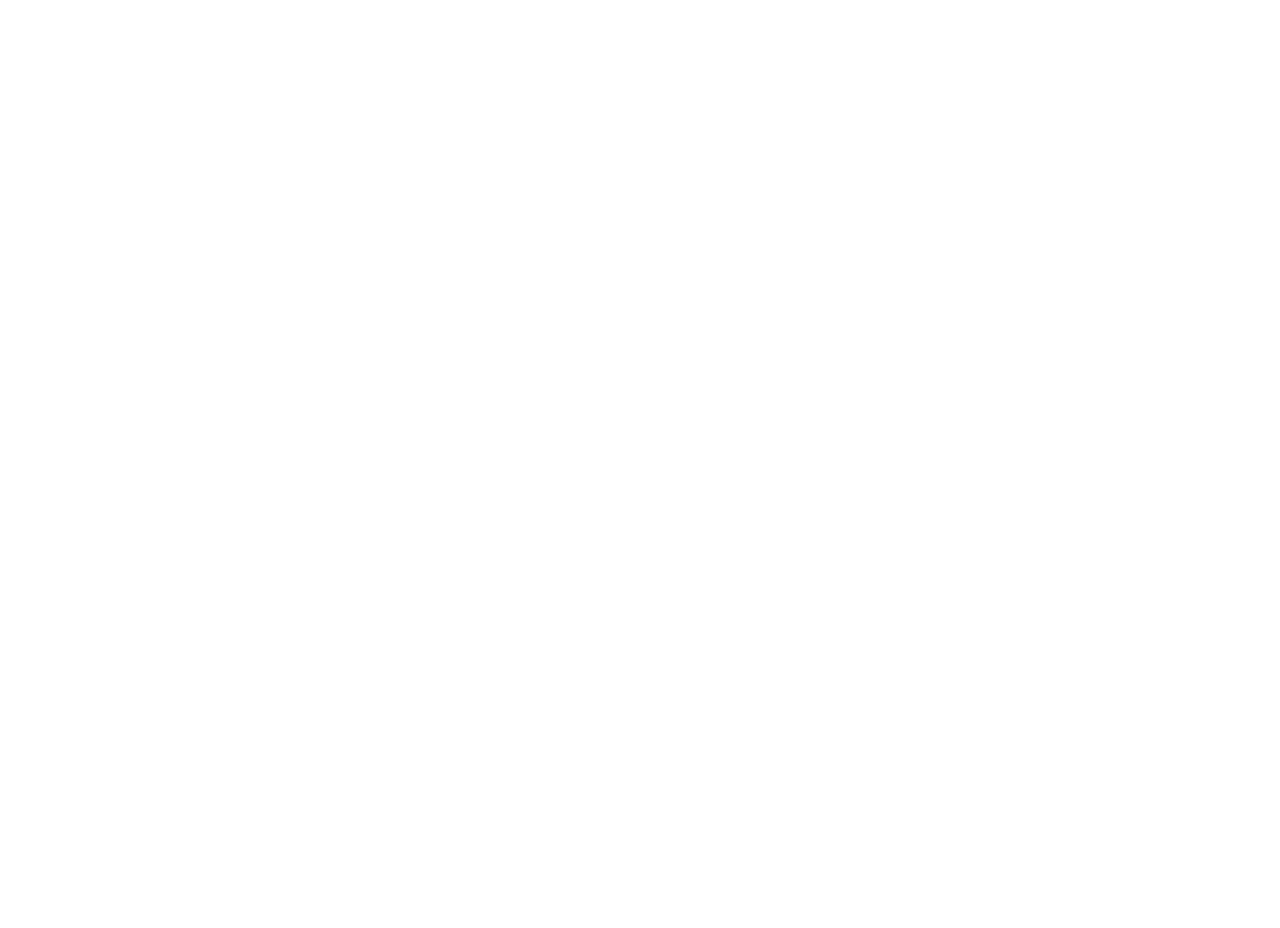
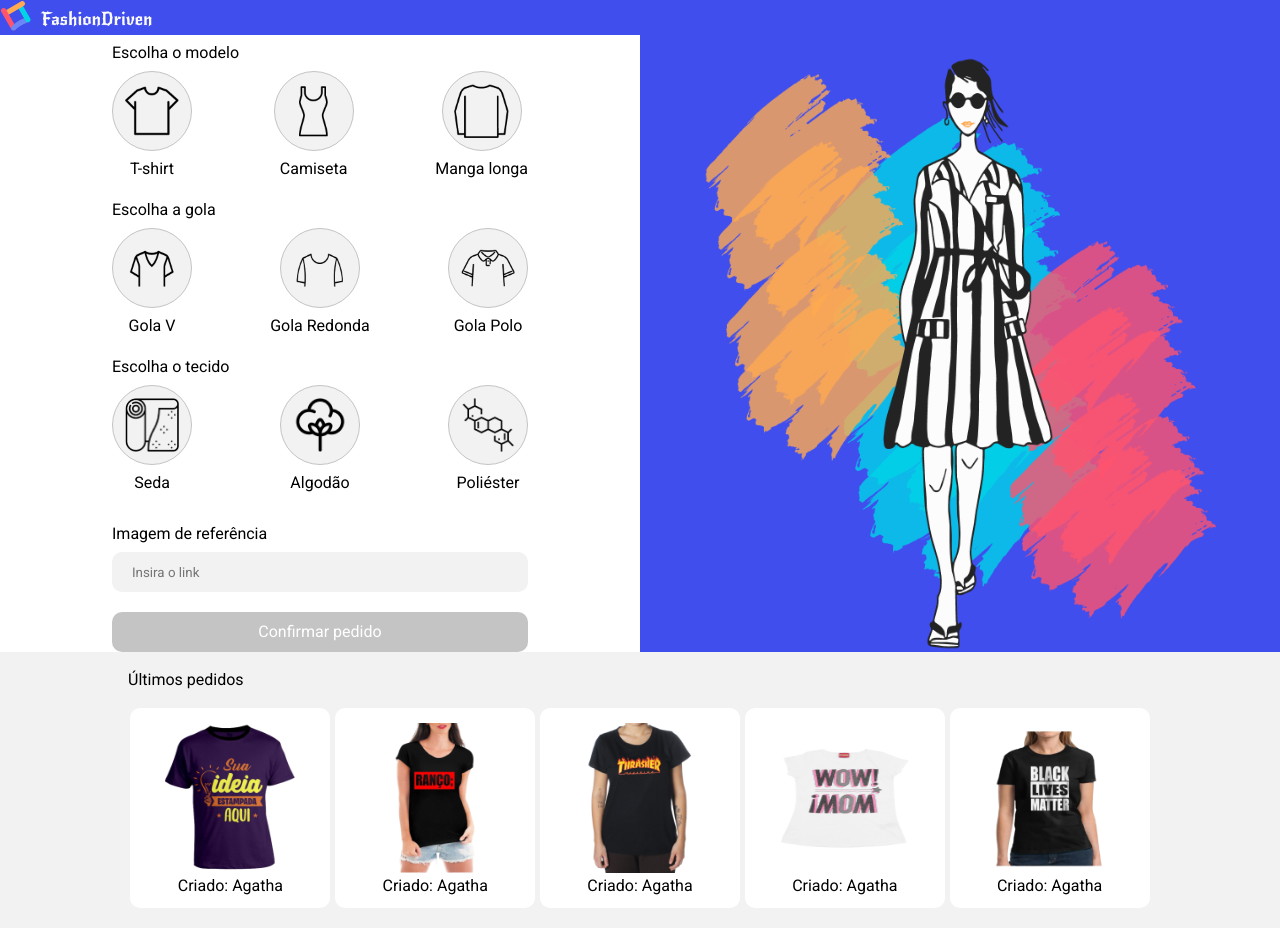
Before and after one commit to marckdados/FashionDriven, a plain HTML site: page index.html in a window 1280 px wide. Before the commit the page ends 800 px from the top, so only its background shows below. Drawn offline with Linux system fonts and the light colour scheme; a web font is replaced by a local one.

Commit message:
Finalizando o Layout

```diff
--- a/css/style.css
+++ b/css/style.css
@@ -0,0 +1,155 @@
+@import url('https://fonts.googleapis.com/css2?family=New+Rocker&family=Roboto:wght@100;300;400;500;700;900&display=swap');
+*{
+    box-sizing: border-box;
+    font-family: "Roboto";
+    font-weight: 400;
+}
+header{
+    width: 100%;
+    background-color: #404EED;
+}
+
+main{
+    width: 100%;
+    display: flex;
+}
+
+footer{
+    font-family: "Roboto";
+}
+
+.container-esquerdo{
+    width: 50%;
+    display: flex;
+    flex-direction: column;
+    align-items: center;
+    padding: 0 60px;
+}
+
+.logo img{
+    width: 15%;
+}
+.escolha{
+    width: 80%;
+    margin-bottom: 15px;
+}
+
+.escolha h2{
+    margin: 10px 0 10px 0;
+}
+
+.itens{
+    display: flex;
+    justify-content: space-between;
+}
+
+.item{
+    display: flex;
+    flex-direction: column;
+    align-items: center;
+
+}
+
+.botao{
+    background-color: #F2F2F2;
+    border: 1px solid #C4C4C4;
+    border-radius: 50%;
+    width: 80px;
+    height: 80px;
+    display: flex;
+    justify-content: center;
+    align-items: center;
+    margin-bottom: 10px;
+}
+.botao:hover{
+    cursor: pointer;
+}
+
+.botao img{
+    width: 70%;
+}
+
+.referencia{
+    margin-top: 20px;
+    width: 80%;
+
+}
+
+.referencia h2{
+    margin-bottom: 10px;
+}
+
+.referencia input{
+    background-color: #F2F2F2;
+    border: none;
+    border-radius: 10px;
+    width: 100%;
+    height: 40px;
+    padding-left: 20px;
+}
+
+.confirmar-pedido{
+    color: white;
+    background-color: #C4C4C4;
+    width: 80%;
+    height: 40px;
+    display: flex;
+    justify-content: center;
+    align-items: center;
+    border-radius: 10px;
+    margin-top: 20px;
+}
+
+.selecionado{
+    border: 3px solid #404EED;
+}
+
+.container-direito{
+    width: 50%;
+    background-color: #404EED;
+    display: flex;
+    justify-content: center;
+}
+
+.container-direito img{
+    width: 80%;
+}
+
+footer{
+    background-color: #F2F2F2;
+    width: 100%;
+    display: flex;
+    justify-content: center;
+}
+
+.ultimos-pedidos{
+    width: 80%;
+    margin: 20px 0;
+}
+
+.ultimos-pedidos h2{
+    margin-bottom: 20px;
+}
+
+.lista-pedidos{
+    display: flex;
+    justify-content: space-around;
+    width: 100%;
+}
+
+.item-pedido{
+    width: 200px;
+    height: 200px;
+    border-radius: 10px;
+    background-color: #FFFFFF;
+    display: flex;
+    flex-direction: column;
+    align-items: center;
+    justify-content: center;
+}
+
+.item-pedido img{
+    width: 80%;
+    height: 150px;
+    margin-bottom: 5px;
+}
--- a/index.html
+++ b/index.html
@@ -5,8 +5,124 @@
     <meta http-equiv="X-UA-Compatible" content="IE=edge">
     <meta name="viewport" content="width=device-width, initial-scale=1.0">
     <title>FashionDriven</title>
+    <link rel="stylesheet" href="./css/reset.css">
+    <link rel="stylesheet" href="./css/style.css">
 </head>
 <body>
-
+    <header>
+        <div class="logo">
+            <img src="./images/Logo.png" alt="">
+        </div>
+    </header>
+    <main>
+        <div class="container-esquerdo">
+            <div class="escolha modelo">
+                <h2>Escolha o modelo</h2>
+                <ul class="itens modelo">
+                    <li class="item modelo">
+                        <div class="botao">
+                            <img src="./images/tshirt.png" alt="">
+                        </div>
+                        <h3>T-shirt</h3>
+                    </li>
+                    <li class="item modelo">
+                        <div class="botao">
+                            <img src="./images/Camiseta.png" alt="">
+                        </div>
+                        <h3>Camiseta</h3>
+                    </li>
+                    <li class="item modelo">
+                        <div class="botao">
+                            <img src="./images/Mangalonga.png" alt="">
+                        </div>
+                        <h3>Manga longa</h3>
+                    </li>
+                </ul>
+            </div>
+            <div class="escolha gola">
+                <h2>Escolha a gola</h2>
+                <ul class="itens gola">
+                    <li class="item gola">
+                        <div class="botao">
+                            <img src="./images/GolaV.png" alt="">
+                        </div>
+                        <h3>Gola V</h3>
+                    </li>
+                    <li class="item gola">
+                        <div class="botao">
+                            <img src="./images/GolaRedonda.png" alt="">
+                        </div>
+                        <h3>Gola Redonda</h3>
+                    </li>
+                    <li class="item gola">
+                        <div class="botao">
+                            <img src="./images/GolaPolo.png" alt="">
+                        </div>
+                        <h3>Gola Polo</h3>
+                    </li>
+                </ul>
+            </div>
+            <div class="escolha tecido">
+                <h2>Escolha o tecido</h2>
+                <ul class="itens tecido">
+                    <li class="item tecido">
+                        <div class="botao">
+                            <img src="./images/Seda.png" alt="">
+                        </div>
+                        <h3>Seda</h3>
+                    </li>
+                    <li class="item tecido">
+                        <div class="botao">
+                            <img src="./images/Algodão.png" alt="">
+                        </div>
+                        <h3>Algodão</h3>
+                    </li>
+                    <li class="item tecido">
+                        <div class="botao">
+                            <img src="./images/Poliester.png" alt="">
+                        </div>
+                        <h3>Poliéster</h3>
+                    </li>
+                </ul>
+            </div>
+            <div class="referencia">
+                <h2>Imagem de referência</h2>
+                <input type="text" placeholder="Insira o link">
+            </div>
+            <div class="confirmar-pedido">
+                Confirmar pedido
+            </div>
+        </div>
+        <div class="container-direito">
+            <img src="./images/ilustração.png" alt="">
+        </div>
+    </main>
+    <footer>
+        <div class="ultimos-pedidos">
+            <h2>Últimos pedidos</h2>
+            <ul class="lista-pedidos">
+                <li class="item-pedido">
+                    <img src="./images/Blusa1.png" alt="">
+                    <span class="nome"><bold>Criado:</bold> Agatha</span>
+                </li>
+                <li class="item-pedido">
+                    <img src="./images/Blusa2.png" alt="">
+                    <span class="nome"><bold>Criado:</bold> Agatha</span>
+                </li>
+                <li class="item-pedido">
+                    <img src="./images/Blusa3.png" alt="">
+                    <span class="nome"><bold>Criado:</bold> Agatha</span>
+                </li>
+                <li class="item-pedido">
+                    <img src="./images/Blusa4.png" alt="">
+                    <span class="nome"><bold>Criado:</bold> Agatha</span>
+                </li>
+                <li class="item-pedido">
+                    <img src="./images/Blusa5.png" alt="">
+                    <span class="nome"><bold>Criado:</bold> Agatha</span>
+                </li>
+            </ul>
+        </div>
+    </footer>
 </body>
 </html>
```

• • •

Only the text of the entries belongs in the answer, copied exactly; the pictures stay out.

Before and after one commit to marckdados/FashionDriven, a plain HTML site: page index.html in a window 1280 px wide. Before the commit the page ends 800 px from the top, so only its background shows below. Drawn offline with Linux system fonts and the light colour scheme; a web font is replaced by a local one.

Commit message:
Finalizando o Layout

```diff
--- a/css/style.css
+++ b/css/style.css
@@ -0,0 +1,155 @@
+@import url('https://fonts.googleapis.com/css2?family=New+Rocker&family=Roboto:wght@100;300;400;500;700;900&display=swap');
+*{
+    box-sizing: border-box;
+    font-family: "Roboto";
+    font-weight: 400;
+}
+header{
+    width: 100%;
+    background-color: #404EED;
+}
+
+main{
+    width: 100%;
+    display: flex;
+}
+
+footer{
+    font-family: "Roboto";
+}
+
+.container-esquerdo{
+    width: 50%;
+    display: flex;
+    flex-direction: column;
+    align-items: center;
+    padding: 0 60px;
+}
+
+.logo img{
+    width: 15%;
+}
+.escolha{
+    width: 80%;
+    margin-bottom: 15px;
+}
+
+.escolha h2{
+    margin: 10px 0 10px 0;
+}
+
+.itens{
+    display: flex;
+    justify-content: space-between;
+}
+
+.item{
+    display: flex;
+    flex-direction: column;
+    align-items: center;
+
+}
+
+.botao{
+    background-color: #F2F2F2;
+    border: 1px solid #C4C4C4;
+    border-radius: 50%;
+    width: 80px;
+    height: 80px;
+    display: flex;
+    justify-content: center;
+    align-items: center;
+    margin-bottom: 10px;
+}
+.botao:hover{
+    cursor: pointer;
+}
+
+.botao img{
+    width: 70%;
+}
+
+.referencia{
+    margin-top: 20px;
+    width: 80%;
+
+}
+
+.referencia h2{
+    margin-bottom: 10px;
+}
+
+.referencia input{
+    background-color: #F2F2F2;
+    border: none;
+    border-radius: 10px;
+    width: 100%;
+    height: 40px;
+    padding-left: 20px;
+}
+
+.confirmar-pedido{
+    color: white;
+    background-color: #C4C4C4;
+    width: 80%;
+    height: 40px;
+    display: flex;
+    justify-content: center;
+    align-items: center;
+    border-radius: 10px;
+    margin-top: 20px;
+}
+
+.selecionado{
+    border: 3px solid #404EED;
+}
+
+.container-direito{
+    width: 50%;
+    background-color: #404EED;
+    display: flex;
+    justify-content: center;
+}
+
+.container-direito img{
+    width: 80%;
+}
+
+footer{
+    background-color: #F2F2F2;
+    width: 100%;
+    display: flex;
+    justify-content: center;
+}
+
+.ultimos-pedidos{
+    width: 80%;
+    margin: 20px 0;
+}
+
+.ultimos-pedidos h2{
+    margin-bottom: 20px;
+}
+
+.lista-pedidos{
+    display: flex;
+    justify-content: space-around;
+    width: 100%;
+}
+
+.item-pedido{
+    width: 200px;
+    height: 200px;
+    border-radius: 10px;
+    background-color: #FFFFFF;
+    display: flex;
+    flex-direction: column;
+    align-items: center;
+    justify-content: center;
+}
+
+.item-pedido img{
+    width: 80%;
+    height: 150px;
+    margin-bottom: 5px;
+}
--- a/index.html
+++ b/index.html
@@ -5,8 +5,124 @@
     <meta http-equiv="X-UA-Compatible" content="IE=edge">
     <meta name="viewport" content="width=device-width, initial-scale=1.0">
     <title>FashionDriven</title>
+    <link rel="stylesheet" href="./css/reset.css">
+    <link rel="stylesheet" href="./css/style.css">
 </head>
 <body>
-
+    <header>
+        <div class="logo">
+            <img src="./images/Logo.png" alt="">
+        </div>
+    </header>
+    <main>
+        <div class="container-esquerdo">
+            <div class="escolha modelo">
+                <h2>Escolha o modelo</h2>
+                <ul class="itens modelo">
+                    <li class="item modelo">
+                        <div class="botao">
+                            <img src="./images/tshirt.png" alt="">
+                        </div>
+                        <h3>T-shirt</h3>
+                    </li>
+                    <li class="item modelo">
+                        <div class="botao">
+                            <img src="./images/Camiseta.png" alt="">
+                        </div>
+                        <h3>Camiseta</h3>
+                    </li>
+                    <li class="item modelo">
+                        <div class="botao">
+                            <img src="./images/Mangalonga.png" alt="">
+                        </div>
+                        <h3>Manga longa</h3>
+                    </li>
+                </ul>
+            </div>
+            <div class="escolha gola">
+                <h2>Escolha a gola</h2>
+                <ul class="itens gola">
+                    <li class="item gola">
+                        <div class="botao">
+                            <img src="./images/GolaV.png" alt="">
+                        </div>
+                        <h3>Gola V</h3>
+                    </li>
+                    <li class="item gola">
+                        <div class="botao">
+                            <img src="./images/GolaRedonda.png" alt="">
+                        </div>
+                        <h3>Gola Redonda</h3>
+                    </li>
+                    <li class="item gola">
+                        <div class="botao">
+                            <img src="./images/GolaPolo.png" alt="">
+                        </div>
+                        <h3>Gola Polo</h3>
+                    </li>
+                </ul>
+            </div>
+            <div class="escolha tecido">
+                <h2>Escolha o tecido</h2>
+                <ul class="itens tecido">
+                    <li class="item tecido">
+                        <div class="botao">
+                            <img src="./images/Seda.png" alt="">
+                        </div>
+                        <h3>Seda</h3>
+                    </li>
+                    <li class="item tecido">
+                        <div class="botao">
+                            <img src="./images/Algodão.png" alt="">
+                        </div>
+                        <h3>Algodão</h3>
+                    </li>
+                    <li class="item tecido">
+                        <div class="botao">
+                            <img src="./images/Poliester.png" alt="">
+                        </div>
+                        <h3>Poliéster</h3>
+                    </li>
+                </ul>
+            </div>
+            <div class="referencia">
+                <h2>Imagem de referência</h2>
+                <input type="text" placeholder="Insira o link">
+            </div>
+            <div class="confirmar-pedido">
+                Confirmar pedido
+            </div>
+        </div>
+        <div class="container-direito">
+            <img src="./images/ilustração.png" alt="">
+        </div>
+    </main>
+    <footer>
+        <div class="ultimos-pedidos">
+            <h2>Últimos pedidos</h2>
+            <ul class="lista-pedidos">
+                <li class="item-pedido">
+                    <img src="./images/Blusa1.png" alt="">
+                    <span class="nome"><bold>Criado:</bold> Agatha</span>
+                </li>
+                <li class="item-pedido">
+                    <img src="./images/Blusa2.png" alt="">
+                    <span class="nome"><bold>Criado:</bold> Agatha</span>
+                </li>
+                <li class="item-pedido">
+                    <img src="./images/Blusa3.png" alt="">
+                    <span class="nome"><bold>Criado:</bold> Agatha</span>
+                </li>
+                <li class="item-pedido">
+                    <img src="./images/Blusa4.png" alt="">
+                    <span class="nome"><bold>Criado:</bold> Agatha</span>
+                </li>
+                <li class="item-pedido">
+                    <img src="./images/Blusa5.png" alt="">
+                    <span class="nome"><bold>Criado:</bold> Agatha</span>
+                </li>
+            </ul>
+        </div>
+    </footer>
 </body>
 </html>
```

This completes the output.